Task instructions -> Scan the entries below for the word "data" and copy every line in which it occurs.

Given records ->
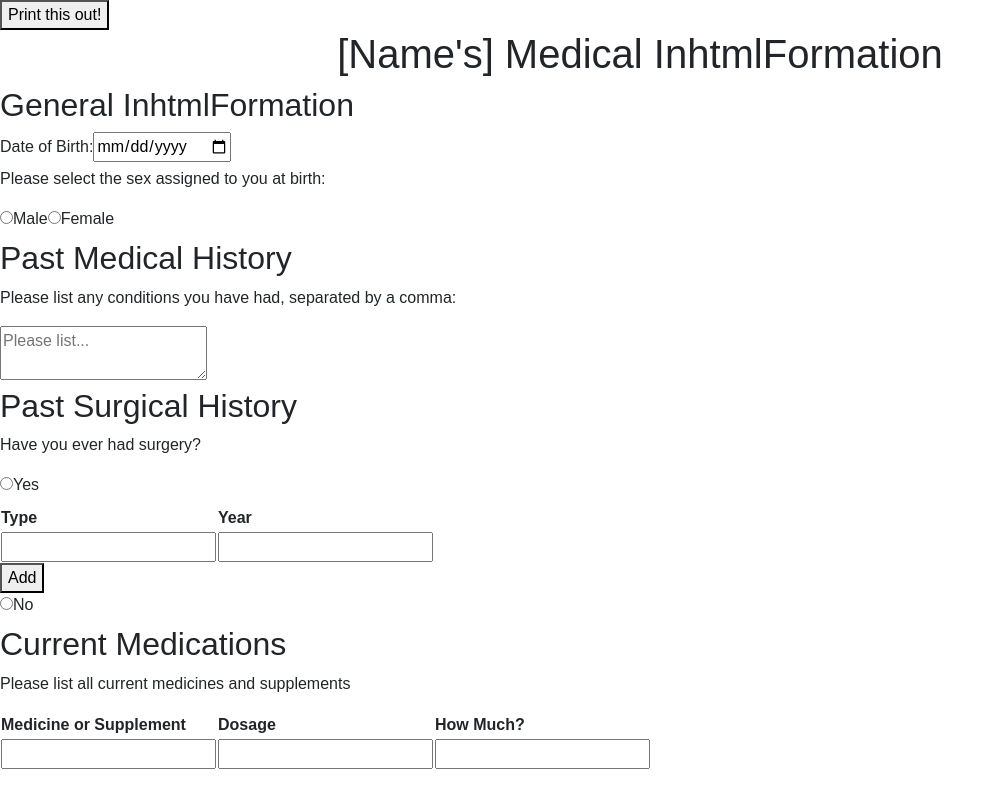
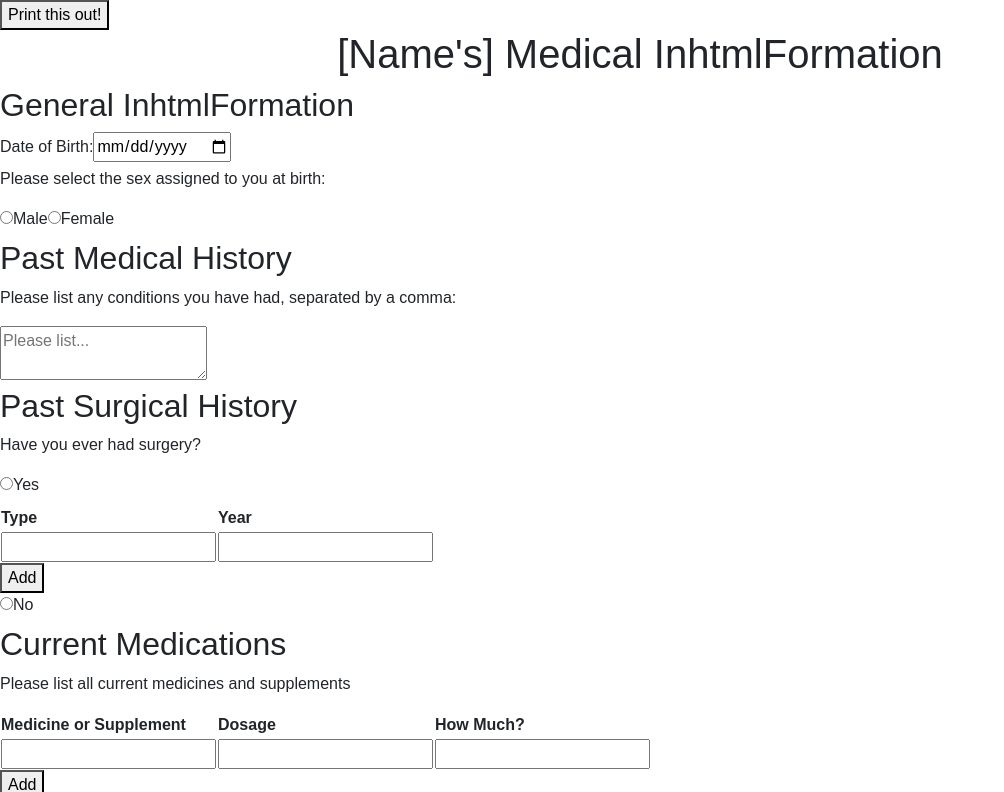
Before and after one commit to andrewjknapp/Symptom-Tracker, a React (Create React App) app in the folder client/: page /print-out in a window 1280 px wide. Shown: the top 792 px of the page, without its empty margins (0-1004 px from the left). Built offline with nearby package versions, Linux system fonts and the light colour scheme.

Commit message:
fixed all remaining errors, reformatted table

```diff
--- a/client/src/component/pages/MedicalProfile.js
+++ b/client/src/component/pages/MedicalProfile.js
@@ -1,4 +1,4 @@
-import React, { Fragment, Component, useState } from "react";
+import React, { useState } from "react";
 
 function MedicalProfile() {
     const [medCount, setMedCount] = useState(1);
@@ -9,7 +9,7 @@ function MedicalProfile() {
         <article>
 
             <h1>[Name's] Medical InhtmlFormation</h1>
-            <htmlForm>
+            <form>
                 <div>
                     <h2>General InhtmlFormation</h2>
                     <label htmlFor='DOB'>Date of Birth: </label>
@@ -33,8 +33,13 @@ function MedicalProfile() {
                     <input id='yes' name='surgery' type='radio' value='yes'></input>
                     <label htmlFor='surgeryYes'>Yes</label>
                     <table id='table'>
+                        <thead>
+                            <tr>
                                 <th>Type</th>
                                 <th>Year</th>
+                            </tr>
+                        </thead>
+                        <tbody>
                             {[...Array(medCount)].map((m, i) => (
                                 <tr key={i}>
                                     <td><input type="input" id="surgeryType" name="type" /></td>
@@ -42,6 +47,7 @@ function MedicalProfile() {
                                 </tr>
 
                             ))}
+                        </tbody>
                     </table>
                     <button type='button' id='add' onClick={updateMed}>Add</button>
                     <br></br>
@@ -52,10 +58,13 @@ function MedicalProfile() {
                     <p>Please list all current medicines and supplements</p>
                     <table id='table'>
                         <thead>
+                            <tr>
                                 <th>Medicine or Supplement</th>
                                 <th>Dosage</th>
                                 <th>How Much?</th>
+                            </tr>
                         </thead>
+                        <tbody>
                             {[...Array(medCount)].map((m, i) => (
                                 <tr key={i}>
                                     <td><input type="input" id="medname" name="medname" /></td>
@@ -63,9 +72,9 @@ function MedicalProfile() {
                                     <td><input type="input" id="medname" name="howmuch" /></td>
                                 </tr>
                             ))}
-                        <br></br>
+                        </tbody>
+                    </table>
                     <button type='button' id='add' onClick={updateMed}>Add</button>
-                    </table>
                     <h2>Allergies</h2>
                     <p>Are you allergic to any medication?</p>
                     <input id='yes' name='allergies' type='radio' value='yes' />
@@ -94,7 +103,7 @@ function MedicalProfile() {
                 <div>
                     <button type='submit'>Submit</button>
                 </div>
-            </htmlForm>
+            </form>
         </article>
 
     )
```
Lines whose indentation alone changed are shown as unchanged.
...
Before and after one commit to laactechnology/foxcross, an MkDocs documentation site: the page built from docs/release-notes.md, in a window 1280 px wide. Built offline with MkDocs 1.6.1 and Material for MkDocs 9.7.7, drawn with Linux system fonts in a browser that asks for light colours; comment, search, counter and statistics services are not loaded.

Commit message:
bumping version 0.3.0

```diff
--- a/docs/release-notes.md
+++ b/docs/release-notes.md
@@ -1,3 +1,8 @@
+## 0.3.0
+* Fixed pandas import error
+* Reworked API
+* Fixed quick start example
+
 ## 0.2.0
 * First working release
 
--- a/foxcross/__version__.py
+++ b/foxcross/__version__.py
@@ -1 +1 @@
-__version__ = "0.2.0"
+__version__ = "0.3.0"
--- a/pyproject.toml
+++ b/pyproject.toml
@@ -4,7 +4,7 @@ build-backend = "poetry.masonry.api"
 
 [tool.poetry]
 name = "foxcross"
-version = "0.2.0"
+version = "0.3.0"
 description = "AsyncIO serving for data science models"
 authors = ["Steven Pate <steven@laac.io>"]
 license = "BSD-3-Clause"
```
...
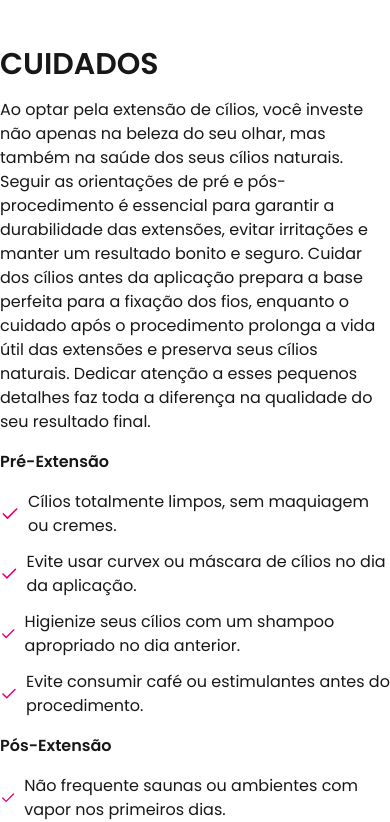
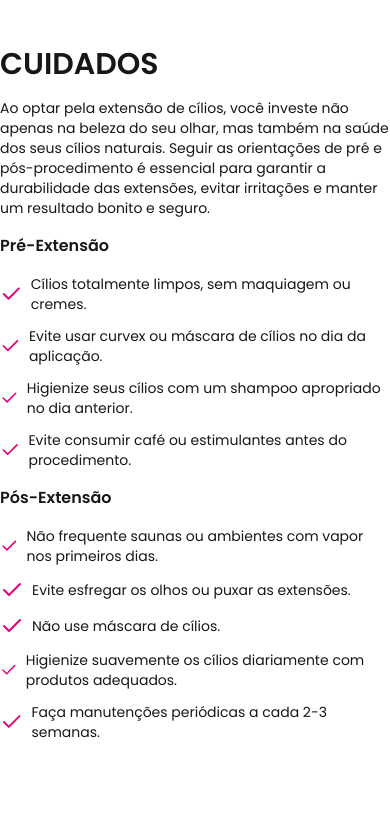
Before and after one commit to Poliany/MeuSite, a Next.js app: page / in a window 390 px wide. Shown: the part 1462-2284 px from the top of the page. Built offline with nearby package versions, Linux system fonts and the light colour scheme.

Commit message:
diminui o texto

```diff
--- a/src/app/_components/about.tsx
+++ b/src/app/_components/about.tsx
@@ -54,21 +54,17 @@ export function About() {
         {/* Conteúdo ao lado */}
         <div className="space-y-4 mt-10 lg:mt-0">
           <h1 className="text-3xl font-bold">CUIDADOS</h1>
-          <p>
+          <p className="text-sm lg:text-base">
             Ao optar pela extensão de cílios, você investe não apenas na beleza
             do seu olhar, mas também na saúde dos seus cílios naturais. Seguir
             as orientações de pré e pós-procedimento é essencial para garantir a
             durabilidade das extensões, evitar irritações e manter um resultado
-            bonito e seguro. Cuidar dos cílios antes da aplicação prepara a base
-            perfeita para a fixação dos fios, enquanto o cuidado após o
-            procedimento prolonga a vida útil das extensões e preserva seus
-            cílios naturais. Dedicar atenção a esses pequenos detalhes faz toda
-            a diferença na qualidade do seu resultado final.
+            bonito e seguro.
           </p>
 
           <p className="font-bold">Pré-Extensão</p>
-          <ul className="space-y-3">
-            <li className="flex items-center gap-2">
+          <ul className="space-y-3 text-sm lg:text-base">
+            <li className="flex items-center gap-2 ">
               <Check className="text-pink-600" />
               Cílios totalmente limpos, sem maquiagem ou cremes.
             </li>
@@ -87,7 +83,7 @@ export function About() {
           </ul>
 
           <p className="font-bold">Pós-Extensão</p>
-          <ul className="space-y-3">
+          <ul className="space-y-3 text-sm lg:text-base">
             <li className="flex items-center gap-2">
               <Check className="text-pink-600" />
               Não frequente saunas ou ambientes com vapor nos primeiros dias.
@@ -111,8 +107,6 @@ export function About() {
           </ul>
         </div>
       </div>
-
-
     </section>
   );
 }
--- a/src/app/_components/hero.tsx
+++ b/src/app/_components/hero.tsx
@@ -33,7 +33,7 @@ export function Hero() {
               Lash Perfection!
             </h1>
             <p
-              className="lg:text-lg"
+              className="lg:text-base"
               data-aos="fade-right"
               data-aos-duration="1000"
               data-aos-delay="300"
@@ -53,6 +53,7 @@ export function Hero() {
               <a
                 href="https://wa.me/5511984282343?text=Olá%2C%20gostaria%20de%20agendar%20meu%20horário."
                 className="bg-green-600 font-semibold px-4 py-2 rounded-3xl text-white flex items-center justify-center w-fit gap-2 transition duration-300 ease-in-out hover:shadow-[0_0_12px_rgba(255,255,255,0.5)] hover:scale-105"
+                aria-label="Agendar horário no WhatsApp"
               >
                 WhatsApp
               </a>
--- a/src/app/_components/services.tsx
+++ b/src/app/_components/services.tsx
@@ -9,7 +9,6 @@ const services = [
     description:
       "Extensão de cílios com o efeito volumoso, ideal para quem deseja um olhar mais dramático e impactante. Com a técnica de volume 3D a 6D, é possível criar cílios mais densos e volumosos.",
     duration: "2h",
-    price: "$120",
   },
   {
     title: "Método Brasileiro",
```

Answer to the problem ->
 description = "AsyncIO serving for data science models"
               data-aos="fade-right"
               data-aos-duration="1000"
               data-aos-delay="300"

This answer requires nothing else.